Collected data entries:
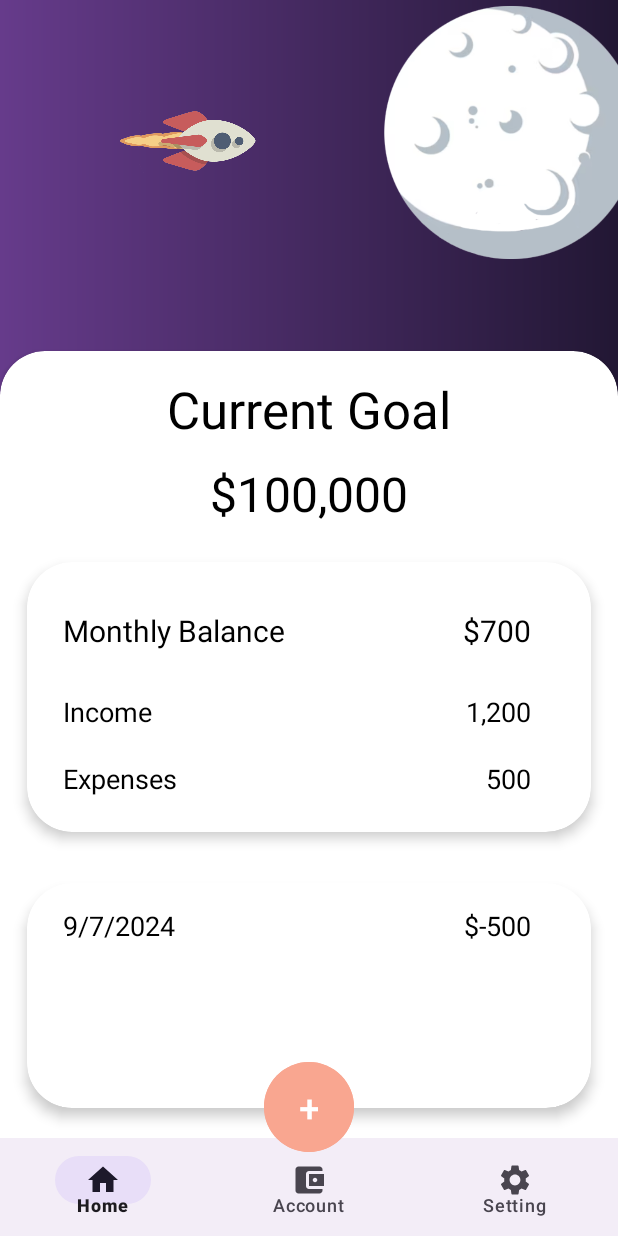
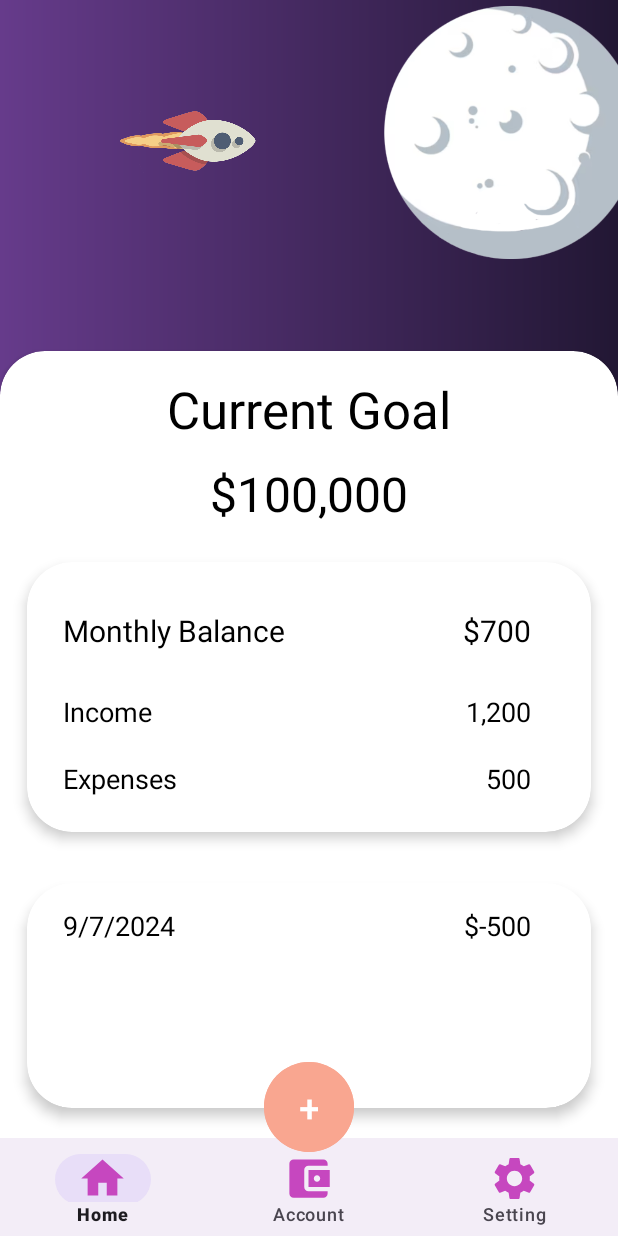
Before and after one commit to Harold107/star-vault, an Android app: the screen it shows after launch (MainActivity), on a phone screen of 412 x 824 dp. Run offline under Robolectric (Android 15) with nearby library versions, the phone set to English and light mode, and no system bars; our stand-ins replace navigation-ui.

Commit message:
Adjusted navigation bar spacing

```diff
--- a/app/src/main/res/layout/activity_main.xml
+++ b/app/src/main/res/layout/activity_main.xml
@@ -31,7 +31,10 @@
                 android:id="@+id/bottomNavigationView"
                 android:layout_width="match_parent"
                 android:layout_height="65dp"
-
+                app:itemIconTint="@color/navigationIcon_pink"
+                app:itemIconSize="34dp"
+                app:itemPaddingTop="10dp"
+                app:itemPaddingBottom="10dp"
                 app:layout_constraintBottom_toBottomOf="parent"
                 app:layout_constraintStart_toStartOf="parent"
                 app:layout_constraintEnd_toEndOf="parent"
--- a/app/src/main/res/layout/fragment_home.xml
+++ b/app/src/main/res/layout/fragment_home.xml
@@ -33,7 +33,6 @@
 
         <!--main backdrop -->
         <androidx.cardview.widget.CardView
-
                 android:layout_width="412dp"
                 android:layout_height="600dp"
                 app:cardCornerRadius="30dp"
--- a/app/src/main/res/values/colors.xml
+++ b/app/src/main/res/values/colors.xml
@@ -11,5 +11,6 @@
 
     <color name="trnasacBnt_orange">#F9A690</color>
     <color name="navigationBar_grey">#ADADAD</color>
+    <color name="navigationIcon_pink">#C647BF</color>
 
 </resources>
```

* * *

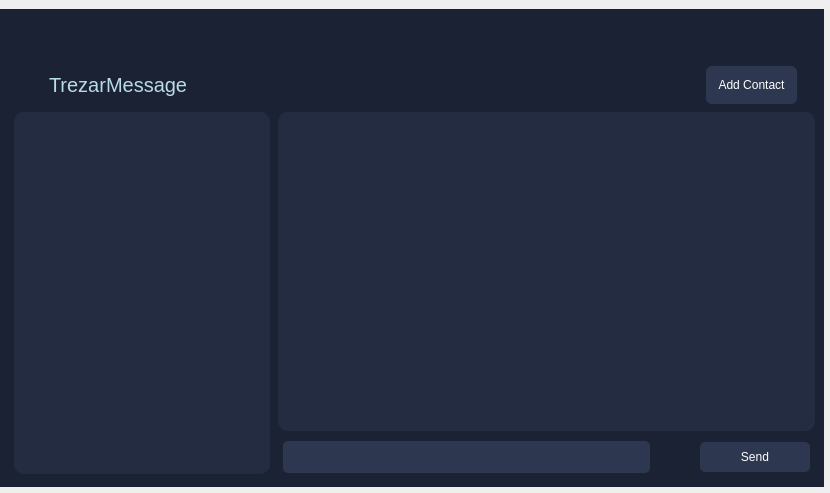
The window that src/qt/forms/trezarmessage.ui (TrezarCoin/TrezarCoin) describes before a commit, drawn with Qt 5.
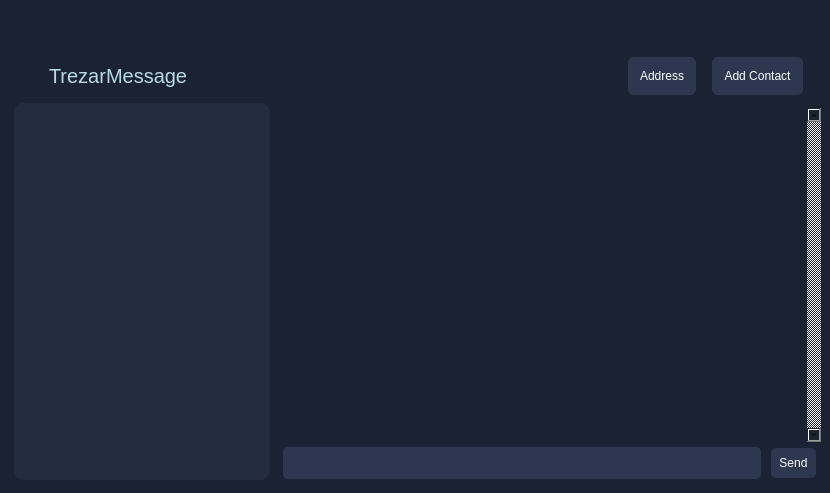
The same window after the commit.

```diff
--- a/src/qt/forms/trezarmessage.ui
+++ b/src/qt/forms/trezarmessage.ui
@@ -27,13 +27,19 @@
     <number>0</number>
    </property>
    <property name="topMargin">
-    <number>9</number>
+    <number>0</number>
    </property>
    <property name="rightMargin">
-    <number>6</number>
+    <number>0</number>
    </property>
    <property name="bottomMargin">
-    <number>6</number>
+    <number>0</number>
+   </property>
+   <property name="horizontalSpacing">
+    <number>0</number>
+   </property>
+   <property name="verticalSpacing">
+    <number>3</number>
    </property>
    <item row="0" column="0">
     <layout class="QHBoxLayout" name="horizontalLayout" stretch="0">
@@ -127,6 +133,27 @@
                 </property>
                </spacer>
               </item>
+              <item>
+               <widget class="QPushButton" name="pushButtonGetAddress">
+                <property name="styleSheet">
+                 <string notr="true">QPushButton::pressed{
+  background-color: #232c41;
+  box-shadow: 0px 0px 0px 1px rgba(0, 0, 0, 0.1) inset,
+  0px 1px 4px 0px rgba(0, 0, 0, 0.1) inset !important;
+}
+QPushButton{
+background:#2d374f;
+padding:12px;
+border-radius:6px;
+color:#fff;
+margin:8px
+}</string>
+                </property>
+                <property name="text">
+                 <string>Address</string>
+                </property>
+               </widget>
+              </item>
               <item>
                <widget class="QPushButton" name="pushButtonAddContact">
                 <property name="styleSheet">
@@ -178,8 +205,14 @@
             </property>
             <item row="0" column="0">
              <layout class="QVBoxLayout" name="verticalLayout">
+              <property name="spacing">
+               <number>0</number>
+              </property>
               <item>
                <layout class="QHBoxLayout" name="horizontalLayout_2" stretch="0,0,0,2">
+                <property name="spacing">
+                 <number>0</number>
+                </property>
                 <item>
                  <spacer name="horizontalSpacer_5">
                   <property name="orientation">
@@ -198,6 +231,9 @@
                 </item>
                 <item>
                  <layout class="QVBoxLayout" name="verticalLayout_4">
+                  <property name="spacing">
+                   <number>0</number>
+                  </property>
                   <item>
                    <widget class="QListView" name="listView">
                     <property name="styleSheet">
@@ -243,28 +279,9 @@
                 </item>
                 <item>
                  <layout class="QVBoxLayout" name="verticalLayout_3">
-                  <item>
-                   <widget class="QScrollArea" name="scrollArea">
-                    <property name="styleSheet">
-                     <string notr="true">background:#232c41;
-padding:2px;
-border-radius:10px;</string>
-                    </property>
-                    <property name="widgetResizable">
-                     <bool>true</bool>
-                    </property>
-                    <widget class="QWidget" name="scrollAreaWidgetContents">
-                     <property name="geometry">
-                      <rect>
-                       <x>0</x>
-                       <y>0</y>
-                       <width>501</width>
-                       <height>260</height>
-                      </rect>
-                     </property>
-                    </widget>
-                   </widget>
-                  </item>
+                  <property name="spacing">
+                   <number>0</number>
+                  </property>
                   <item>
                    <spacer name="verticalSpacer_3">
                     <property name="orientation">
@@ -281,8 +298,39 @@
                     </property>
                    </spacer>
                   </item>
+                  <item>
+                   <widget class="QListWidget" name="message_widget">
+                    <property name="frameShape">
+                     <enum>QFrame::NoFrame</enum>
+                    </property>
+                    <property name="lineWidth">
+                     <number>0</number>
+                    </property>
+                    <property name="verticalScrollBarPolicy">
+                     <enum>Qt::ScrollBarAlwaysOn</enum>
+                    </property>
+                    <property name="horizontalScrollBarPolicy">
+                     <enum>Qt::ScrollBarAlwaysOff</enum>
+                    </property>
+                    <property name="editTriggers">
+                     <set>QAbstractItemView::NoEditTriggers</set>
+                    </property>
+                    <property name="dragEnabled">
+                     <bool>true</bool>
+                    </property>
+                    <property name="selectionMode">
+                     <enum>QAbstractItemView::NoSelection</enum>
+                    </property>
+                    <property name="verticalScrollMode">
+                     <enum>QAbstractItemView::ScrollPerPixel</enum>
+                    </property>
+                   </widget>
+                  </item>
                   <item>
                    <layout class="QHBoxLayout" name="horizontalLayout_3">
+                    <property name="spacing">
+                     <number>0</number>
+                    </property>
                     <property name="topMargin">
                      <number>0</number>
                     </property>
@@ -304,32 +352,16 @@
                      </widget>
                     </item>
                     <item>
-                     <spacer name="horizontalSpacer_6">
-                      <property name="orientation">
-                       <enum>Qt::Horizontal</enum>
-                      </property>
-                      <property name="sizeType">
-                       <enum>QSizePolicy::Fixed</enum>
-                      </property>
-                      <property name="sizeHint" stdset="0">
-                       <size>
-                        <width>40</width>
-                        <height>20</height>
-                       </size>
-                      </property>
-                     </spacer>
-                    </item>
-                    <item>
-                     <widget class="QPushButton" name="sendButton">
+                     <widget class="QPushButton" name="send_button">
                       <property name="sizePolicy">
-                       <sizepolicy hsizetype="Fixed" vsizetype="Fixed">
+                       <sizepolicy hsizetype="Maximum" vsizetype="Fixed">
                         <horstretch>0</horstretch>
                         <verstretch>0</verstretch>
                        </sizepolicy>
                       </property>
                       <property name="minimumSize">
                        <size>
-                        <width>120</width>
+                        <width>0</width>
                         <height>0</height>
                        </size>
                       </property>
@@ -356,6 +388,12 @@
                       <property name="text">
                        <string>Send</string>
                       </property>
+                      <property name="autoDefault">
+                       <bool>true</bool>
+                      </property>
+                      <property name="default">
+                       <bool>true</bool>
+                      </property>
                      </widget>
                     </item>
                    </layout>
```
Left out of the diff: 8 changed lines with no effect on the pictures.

## PROBLEM REQUIREMENTS
In the records above, find each line that mentions the word "bool", and copy it.

## OUTPUT OF THE TASK
-                     <bool>true</bool>
+                     <bool>true</bool>
+                       <bool>true</bool>
+                       <bool>true</bool>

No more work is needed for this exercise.